Outside of that, Ryan Fitzpatrick is the headline. It seems unlikely they bring Fitzpatrick back given the potential controversy it could cause at QB. After Fitzpatrick the majority of players hitting the free-agent markets were bit-part players for the Dolphins in 2020. 

Team Needs

The Miami Dolphins biggest needs in 2021 fall on the offensive side of the ball. They desperately need to upgrade their wide receiver group. Additionally, they could do with a top-tier talent at running back. They will also want to keep building on their progress with the offensive line. With a franchise seemingly in place, now is the time to get those pieces set around him.
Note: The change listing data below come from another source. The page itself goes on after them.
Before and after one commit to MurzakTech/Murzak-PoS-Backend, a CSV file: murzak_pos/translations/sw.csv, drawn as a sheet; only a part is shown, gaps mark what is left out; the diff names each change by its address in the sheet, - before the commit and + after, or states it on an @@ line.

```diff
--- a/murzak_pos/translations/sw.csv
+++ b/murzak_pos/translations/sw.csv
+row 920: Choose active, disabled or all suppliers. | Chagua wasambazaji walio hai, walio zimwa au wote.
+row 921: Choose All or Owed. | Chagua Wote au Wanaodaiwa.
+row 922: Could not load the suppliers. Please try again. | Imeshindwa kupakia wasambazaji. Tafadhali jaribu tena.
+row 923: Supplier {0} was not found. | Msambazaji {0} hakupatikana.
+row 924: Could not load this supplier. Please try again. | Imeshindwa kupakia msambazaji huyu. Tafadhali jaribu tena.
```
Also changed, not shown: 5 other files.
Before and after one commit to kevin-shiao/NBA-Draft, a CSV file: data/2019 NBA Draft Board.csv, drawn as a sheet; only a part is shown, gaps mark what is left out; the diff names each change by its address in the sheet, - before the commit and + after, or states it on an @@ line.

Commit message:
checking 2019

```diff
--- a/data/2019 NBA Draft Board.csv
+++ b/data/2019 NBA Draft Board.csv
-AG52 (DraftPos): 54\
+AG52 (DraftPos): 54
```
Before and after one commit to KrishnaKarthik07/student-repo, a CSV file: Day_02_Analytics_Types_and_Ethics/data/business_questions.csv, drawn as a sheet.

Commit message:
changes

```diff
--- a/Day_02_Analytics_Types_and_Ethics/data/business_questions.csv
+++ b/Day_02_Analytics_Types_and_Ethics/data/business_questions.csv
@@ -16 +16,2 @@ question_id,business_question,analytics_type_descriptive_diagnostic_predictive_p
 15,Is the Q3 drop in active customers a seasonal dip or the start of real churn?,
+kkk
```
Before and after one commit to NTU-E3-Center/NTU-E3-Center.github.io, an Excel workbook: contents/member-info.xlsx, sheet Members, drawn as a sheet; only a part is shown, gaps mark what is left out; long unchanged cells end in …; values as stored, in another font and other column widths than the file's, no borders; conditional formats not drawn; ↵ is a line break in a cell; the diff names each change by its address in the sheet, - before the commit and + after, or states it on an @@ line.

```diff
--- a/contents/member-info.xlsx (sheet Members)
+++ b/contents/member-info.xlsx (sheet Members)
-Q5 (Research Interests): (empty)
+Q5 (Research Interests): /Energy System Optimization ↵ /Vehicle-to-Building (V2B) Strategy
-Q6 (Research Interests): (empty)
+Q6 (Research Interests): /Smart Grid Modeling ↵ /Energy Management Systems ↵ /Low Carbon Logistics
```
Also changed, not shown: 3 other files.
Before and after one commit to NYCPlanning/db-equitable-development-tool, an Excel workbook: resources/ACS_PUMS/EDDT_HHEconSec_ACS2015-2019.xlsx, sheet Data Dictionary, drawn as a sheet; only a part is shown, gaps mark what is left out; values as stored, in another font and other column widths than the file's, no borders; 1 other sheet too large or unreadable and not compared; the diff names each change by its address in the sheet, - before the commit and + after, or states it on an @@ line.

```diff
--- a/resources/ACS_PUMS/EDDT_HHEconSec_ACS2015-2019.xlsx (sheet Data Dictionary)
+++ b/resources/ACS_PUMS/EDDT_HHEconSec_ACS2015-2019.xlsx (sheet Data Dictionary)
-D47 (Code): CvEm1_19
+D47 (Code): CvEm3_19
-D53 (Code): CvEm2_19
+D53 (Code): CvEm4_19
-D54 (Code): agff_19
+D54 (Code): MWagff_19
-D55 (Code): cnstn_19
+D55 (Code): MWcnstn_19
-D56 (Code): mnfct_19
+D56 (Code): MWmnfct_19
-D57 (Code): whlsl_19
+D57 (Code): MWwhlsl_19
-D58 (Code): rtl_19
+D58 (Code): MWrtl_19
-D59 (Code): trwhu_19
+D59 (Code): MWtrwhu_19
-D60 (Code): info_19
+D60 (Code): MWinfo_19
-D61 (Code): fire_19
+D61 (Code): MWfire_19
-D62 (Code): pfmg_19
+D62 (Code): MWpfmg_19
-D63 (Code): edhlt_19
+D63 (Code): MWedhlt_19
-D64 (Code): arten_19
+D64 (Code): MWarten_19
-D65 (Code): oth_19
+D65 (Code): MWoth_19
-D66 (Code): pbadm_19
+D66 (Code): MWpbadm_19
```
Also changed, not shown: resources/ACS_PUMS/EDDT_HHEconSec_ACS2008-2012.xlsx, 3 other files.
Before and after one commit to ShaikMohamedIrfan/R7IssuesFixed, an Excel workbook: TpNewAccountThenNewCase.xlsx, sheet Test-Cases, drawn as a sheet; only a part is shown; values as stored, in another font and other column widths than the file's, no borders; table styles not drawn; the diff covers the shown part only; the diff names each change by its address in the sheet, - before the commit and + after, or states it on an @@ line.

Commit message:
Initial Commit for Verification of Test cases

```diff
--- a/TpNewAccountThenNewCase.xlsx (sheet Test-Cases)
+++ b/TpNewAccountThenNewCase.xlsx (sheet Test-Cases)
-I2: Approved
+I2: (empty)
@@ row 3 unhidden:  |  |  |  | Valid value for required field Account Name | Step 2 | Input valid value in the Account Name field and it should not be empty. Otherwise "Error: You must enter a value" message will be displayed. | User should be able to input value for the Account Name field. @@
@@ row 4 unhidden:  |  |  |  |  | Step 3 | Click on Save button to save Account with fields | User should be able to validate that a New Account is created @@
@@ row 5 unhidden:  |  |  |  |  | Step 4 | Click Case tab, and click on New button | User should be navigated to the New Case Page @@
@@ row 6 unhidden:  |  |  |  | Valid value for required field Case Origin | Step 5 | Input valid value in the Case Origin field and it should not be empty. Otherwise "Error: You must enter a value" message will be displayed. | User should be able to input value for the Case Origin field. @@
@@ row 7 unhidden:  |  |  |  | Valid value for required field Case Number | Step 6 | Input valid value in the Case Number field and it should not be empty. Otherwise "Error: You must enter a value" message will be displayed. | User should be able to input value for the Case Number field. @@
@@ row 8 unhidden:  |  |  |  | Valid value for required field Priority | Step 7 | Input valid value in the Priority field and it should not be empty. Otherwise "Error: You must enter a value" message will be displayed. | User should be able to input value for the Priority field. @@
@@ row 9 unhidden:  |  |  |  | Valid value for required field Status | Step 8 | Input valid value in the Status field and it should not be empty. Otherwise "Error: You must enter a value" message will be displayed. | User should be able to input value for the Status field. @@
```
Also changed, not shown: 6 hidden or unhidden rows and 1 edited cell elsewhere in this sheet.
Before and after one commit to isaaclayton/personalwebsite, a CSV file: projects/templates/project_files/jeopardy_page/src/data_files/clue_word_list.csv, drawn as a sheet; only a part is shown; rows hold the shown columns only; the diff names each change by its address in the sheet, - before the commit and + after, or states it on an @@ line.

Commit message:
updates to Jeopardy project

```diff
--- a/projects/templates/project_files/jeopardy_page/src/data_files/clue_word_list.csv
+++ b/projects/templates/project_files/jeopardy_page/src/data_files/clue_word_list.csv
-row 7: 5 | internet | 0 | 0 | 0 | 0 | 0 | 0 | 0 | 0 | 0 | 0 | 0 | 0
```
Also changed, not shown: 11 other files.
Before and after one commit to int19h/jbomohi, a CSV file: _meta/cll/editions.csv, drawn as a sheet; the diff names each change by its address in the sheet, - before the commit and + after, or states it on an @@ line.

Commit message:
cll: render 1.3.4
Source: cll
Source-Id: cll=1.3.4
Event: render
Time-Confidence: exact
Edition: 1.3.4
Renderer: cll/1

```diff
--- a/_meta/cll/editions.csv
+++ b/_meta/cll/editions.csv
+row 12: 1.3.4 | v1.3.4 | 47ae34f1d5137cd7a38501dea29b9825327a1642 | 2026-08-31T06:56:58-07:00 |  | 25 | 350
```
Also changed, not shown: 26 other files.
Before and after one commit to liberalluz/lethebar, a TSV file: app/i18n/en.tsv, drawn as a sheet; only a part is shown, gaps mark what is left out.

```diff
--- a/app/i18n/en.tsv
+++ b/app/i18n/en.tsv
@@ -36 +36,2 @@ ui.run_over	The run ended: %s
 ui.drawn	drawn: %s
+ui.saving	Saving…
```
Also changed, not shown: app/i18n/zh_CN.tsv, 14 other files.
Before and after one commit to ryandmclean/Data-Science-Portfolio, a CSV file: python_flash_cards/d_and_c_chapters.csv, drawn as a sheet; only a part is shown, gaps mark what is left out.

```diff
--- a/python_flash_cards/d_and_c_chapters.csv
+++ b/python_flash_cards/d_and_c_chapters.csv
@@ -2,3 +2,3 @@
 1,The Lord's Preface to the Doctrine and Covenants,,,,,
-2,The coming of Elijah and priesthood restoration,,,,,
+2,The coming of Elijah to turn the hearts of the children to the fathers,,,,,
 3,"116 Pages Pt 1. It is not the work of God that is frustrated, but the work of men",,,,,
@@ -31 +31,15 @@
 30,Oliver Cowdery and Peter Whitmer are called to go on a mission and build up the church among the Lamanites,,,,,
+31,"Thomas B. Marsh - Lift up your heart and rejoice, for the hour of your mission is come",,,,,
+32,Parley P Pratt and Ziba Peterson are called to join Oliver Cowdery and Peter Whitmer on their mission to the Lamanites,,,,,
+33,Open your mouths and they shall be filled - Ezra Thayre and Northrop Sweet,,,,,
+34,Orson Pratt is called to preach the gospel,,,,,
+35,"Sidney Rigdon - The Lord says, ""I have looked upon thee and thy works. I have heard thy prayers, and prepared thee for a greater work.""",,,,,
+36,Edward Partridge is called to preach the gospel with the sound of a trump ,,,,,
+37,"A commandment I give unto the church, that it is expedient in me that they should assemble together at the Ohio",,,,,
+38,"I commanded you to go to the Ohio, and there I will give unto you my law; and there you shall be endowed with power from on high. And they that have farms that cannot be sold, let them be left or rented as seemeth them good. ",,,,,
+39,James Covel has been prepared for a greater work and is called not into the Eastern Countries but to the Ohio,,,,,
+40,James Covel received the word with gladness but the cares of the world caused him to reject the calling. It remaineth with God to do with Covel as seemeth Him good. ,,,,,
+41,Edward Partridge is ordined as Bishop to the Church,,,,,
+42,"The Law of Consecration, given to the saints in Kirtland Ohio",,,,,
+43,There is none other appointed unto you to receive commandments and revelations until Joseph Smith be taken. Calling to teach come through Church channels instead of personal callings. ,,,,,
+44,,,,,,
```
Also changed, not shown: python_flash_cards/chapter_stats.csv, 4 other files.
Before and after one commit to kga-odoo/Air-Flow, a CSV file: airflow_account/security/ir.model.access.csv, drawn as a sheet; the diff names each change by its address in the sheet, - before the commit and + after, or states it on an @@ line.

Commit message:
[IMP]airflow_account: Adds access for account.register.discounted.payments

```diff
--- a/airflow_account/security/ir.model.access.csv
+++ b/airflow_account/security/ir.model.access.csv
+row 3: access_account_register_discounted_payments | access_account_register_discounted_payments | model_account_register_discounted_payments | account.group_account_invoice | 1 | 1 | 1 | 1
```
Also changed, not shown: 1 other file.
Defensively, the Dolphins need to focus on the second level. They are set to lose Elandon Roberts and other depth pieces from the linebacker group. Replacing them and adding depth at safety need to be priorities in the coming offseason.

Bonnie flame jr.

nfl staff writer